[Records from a data source]
- - -

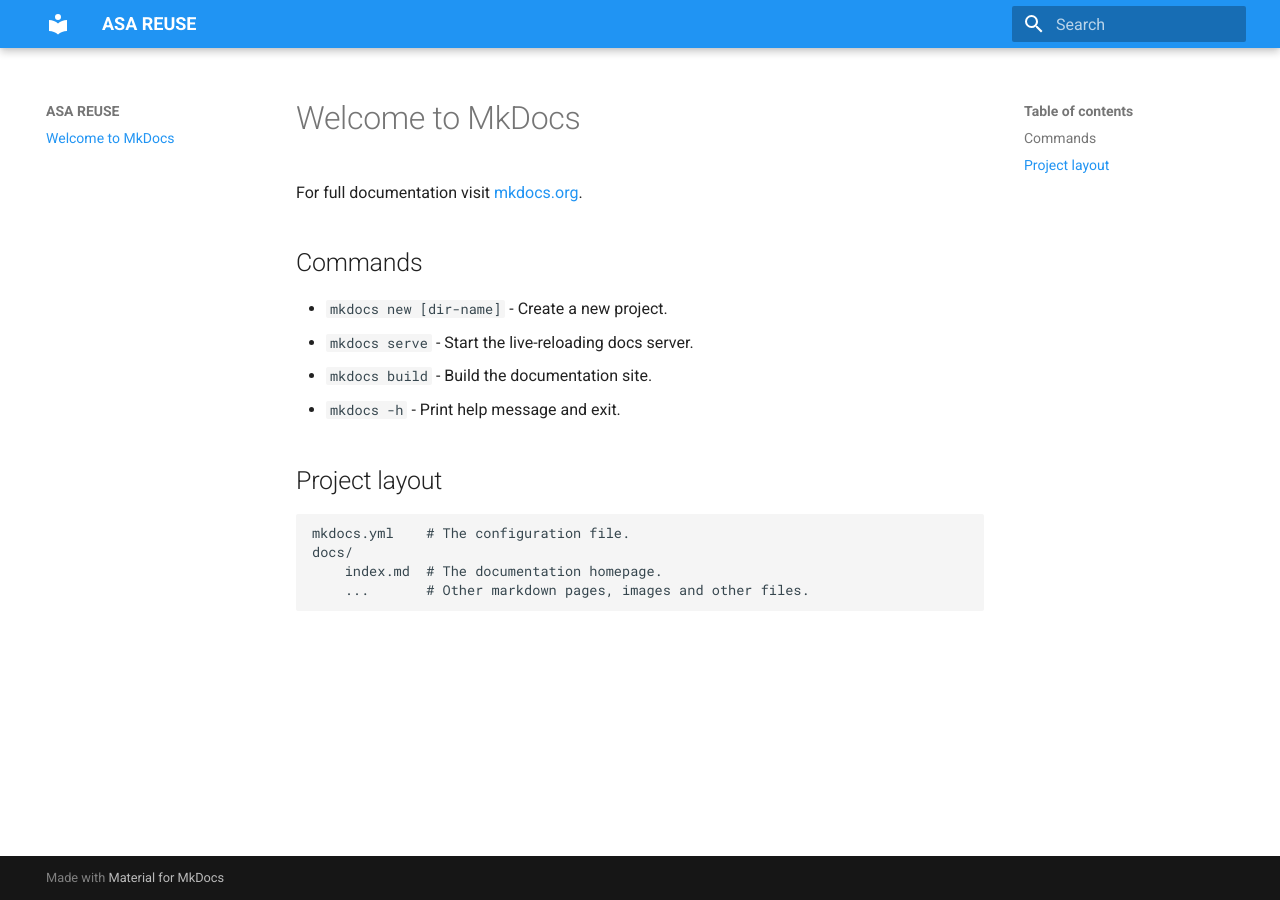
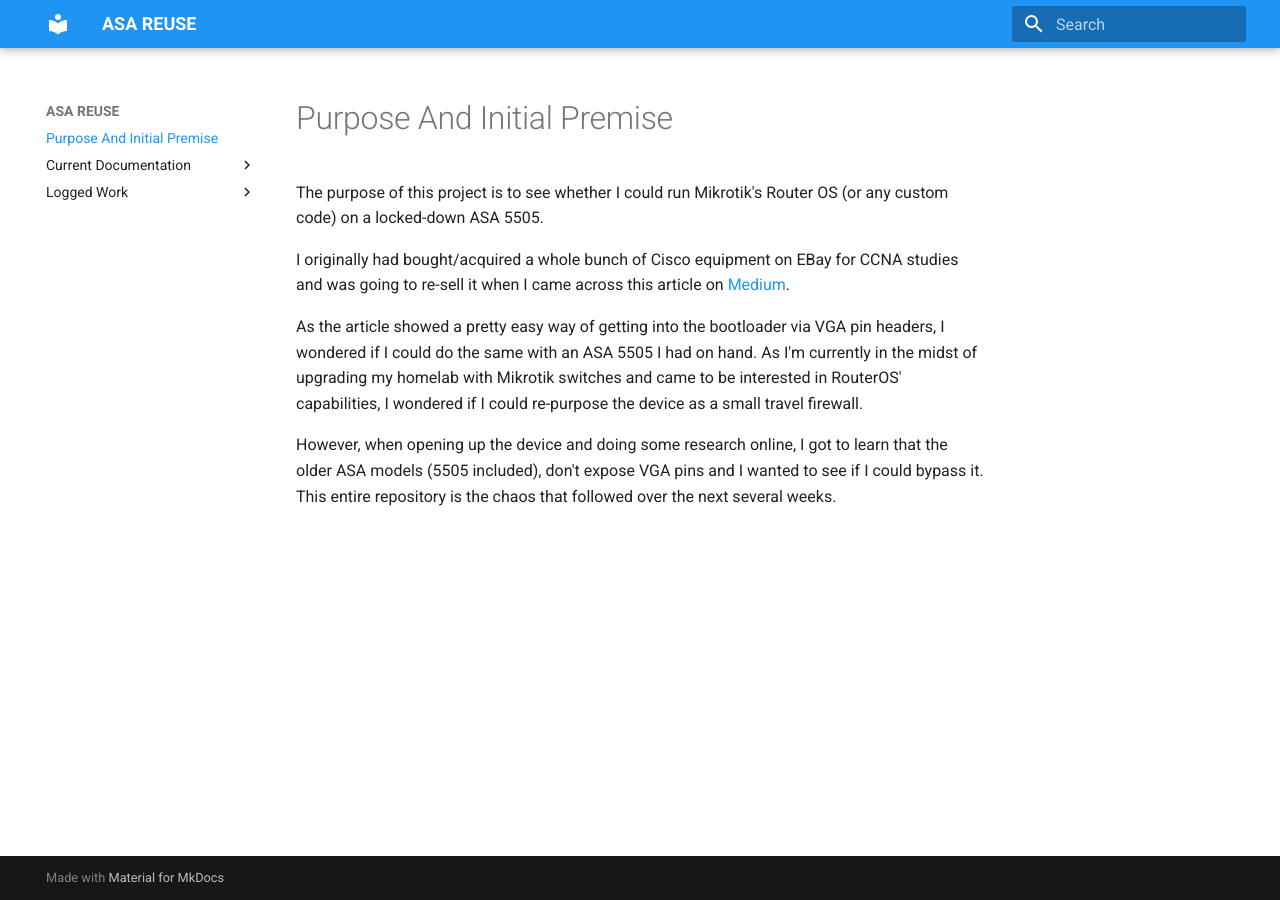
Before and after one commit to drinferno2001/ASA_REUSE_WIKI, an MkDocs documentation site: the page built from docs/index.md, in a window 1280 px wide. Built offline with MkDocs 1.6.1 and Material for MkDocs 9.7.7, drawn with Linux system fonts in a browser that asks for light colours.

Commit message:
Mimicked Home Network Automation project wiki setup and ported over contents of current README.md to it (minus relatively-linked content).

```diff
--- a/docs/index.md
+++ b/docs/index.md
@@ -1,17 +1,9 @@
-# Welcome to MkDocs
+# Purpose And Initial Premise
 
-For full documentation visit [mkdocs.org](https://www.mkdocs.org).
+The purpose of this project is to see whether I could run Mikrotik's Router OS (or any custom code) on a locked-down ASA 5505.
 
-## Commands
+I originally had bought/acquired a whole bunch of Cisco equipment on EBay for CCNA studies and was going to re-sell it when I came across this article on [Medium](https://medium.com/@DomPolizzi/install-opnsense-and-linux-on-cisco-asa-59995dd6d60f).
 
-* `mkdocs new [dir-name]` - Create a new project.
-* `mkdocs serve` - Start the live-reloading docs server.
-* `mkdocs build` - Build the documentation site.
-* `mkdocs -h` - Print help message and exit.
+As the article showed a pretty easy way of getting into the bootloader via VGA pin headers, I wondered if I could do the same with an ASA 5505 I had on hand. As I'm currently in the midst of upgrading my homelab with Mikrotik switches and came to be interested in RouterOS' capabilities, I wondered if I could re-purpose the device as a small travel firewall.
 
-## Project layout
-
-    mkdocs.yml    # The configuration file.
-    docs/
-        index.md  # The documentation homepage.
-        ...       # Other markdown pages, images and other files.
+However, when opening up the device and doing some research online, I got to learn that the older ASA models (5505 included), don't expose VGA pins and I wanted to see if I could bypass it. This entire repository is the chaos that followed over the next several weeks.
--- a/mkdocs.yml
+++ b/mkdocs.yml
@@ -1,5 +1,12 @@
 site_name: ASA REUSE
 site_url: https://firstgambrellianempire.com/asa-wiki
+nav:
+  - Purpose And Initial Premise: index.md
+  - Current Documentation:
+    - current_documentation/software_boot_process.md
+    - current_documentation/weakspots.md
+  - Logged Work:
+    - blog/index.md
 theme:
   palette:
     primary: blue
@@ -7,3 +14,6 @@ theme:
   name: material
   features:
     - navigation.indexes
+plugins:
+  - search
+  - blog
```
Also changed, not shown: docs/blog/index.md (added, +1 -0 lines), docs/blog/posts/5_26_2025.md (added, +29 -0 lines), docs/current_documentation/software_boot_process.md (added, +11 -0 lines), docs/current_documentation/weakspots.md (added, +66 -0 lines).
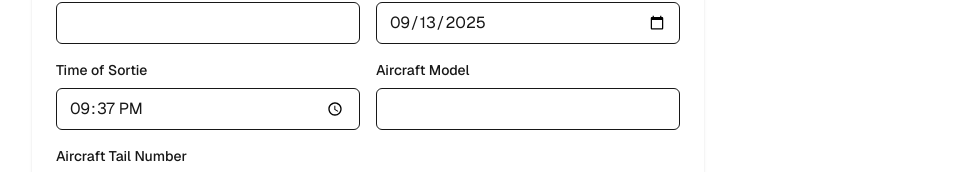
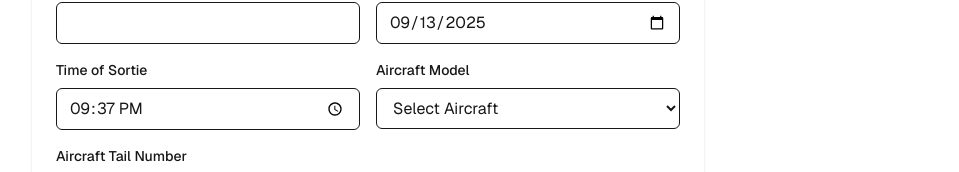
Before and after one commit to jloosli/mountain-worksheet, a Next.js app: page / in a window 1280 px wide. Shown: the part 210-382 px from the top of the page, without its empty margins (128-1087 px from the left). Built offline with nearby package versions, Linux system fonts and the light colour scheme.

Commit message:
Added airplane dropdown

```diff
--- a/src/components/SortieInfo.tsx
+++ b/src/components/SortieInfo.tsx
@@ -1,7 +1,7 @@
 "use client";
 
 import { ChangeEvent, useEffect, useState } from "react";
-
+import aircraftData from "@/data/aircraft.json";
 import type { JsonValue } from "@/utils/urlState";
 
 export type SortieData = {
@@ -33,7 +33,9 @@ export default function SortieInfo({ initialData, onUpdate }: SortieInfoProps) {
     }
   }, [initialData]);
 
-  const handleInputChange = (e: ChangeEvent<HTMLInputElement>) => {
+  const handleInputChange = (
+    e: ChangeEvent<HTMLInputElement | HTMLSelectElement>
+  ) => {
     const { name, value } = e.target;
     const updatedData = { ...formData, [name]: value };
     setFormData(updatedData);
@@ -89,14 +91,20 @@ export default function SortieInfo({ initialData, onUpdate }: SortieInfoProps) {
           <label htmlFor="acft" className="block text-sm font-medium">
             Aircraft Model
           </label>
-          <input
-            type="text"
+          <select
             id="acft"
             name="acft"
             value={formData.acft || ""}
             onChange={handleInputChange}
             className="w-full px-3 py-2 border rounded-md dark:bg-black/[.15] dark:border-white/[.145]"
-          />
+          >
+            <option value="">Select Aircraft</option>
+            {aircraftData.map((aircraft) => (
+              <option key={aircraft.id} value={aircraft.id}>
+                {aircraft.name}
+              </option>
+            ))}
+          </select>
         </div>
 
         <div className="space-y-2">
--- a/src/data/aircraft.json
+++ b/src/data/aircraft.json
@@ -1,5 +1,6 @@
+[
   {
-    "C182T": {
+    "id": "C182T",
     "name": "Cessna 182T",
     "emptyWeight": 2300,
     "maxGrossWeight": 3100,
@@ -38,4 +39,4 @@
       }
     }
   }
-}
+]
```
Lines whose indentation alone changed are shown as unchanged.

- - -

> **ABOUT THIS EXERCISE**: Look through the data above and report every line in which "const" appears.

> **SOLUTION TO THE EXERCISE**:
-  const handleInputChange = (e: ChangeEvent<HTMLInputElement>) => {
+  const handleInputChange = (
     const { name, value } = e.target;
     const updatedData = { ...formData, [name]: value };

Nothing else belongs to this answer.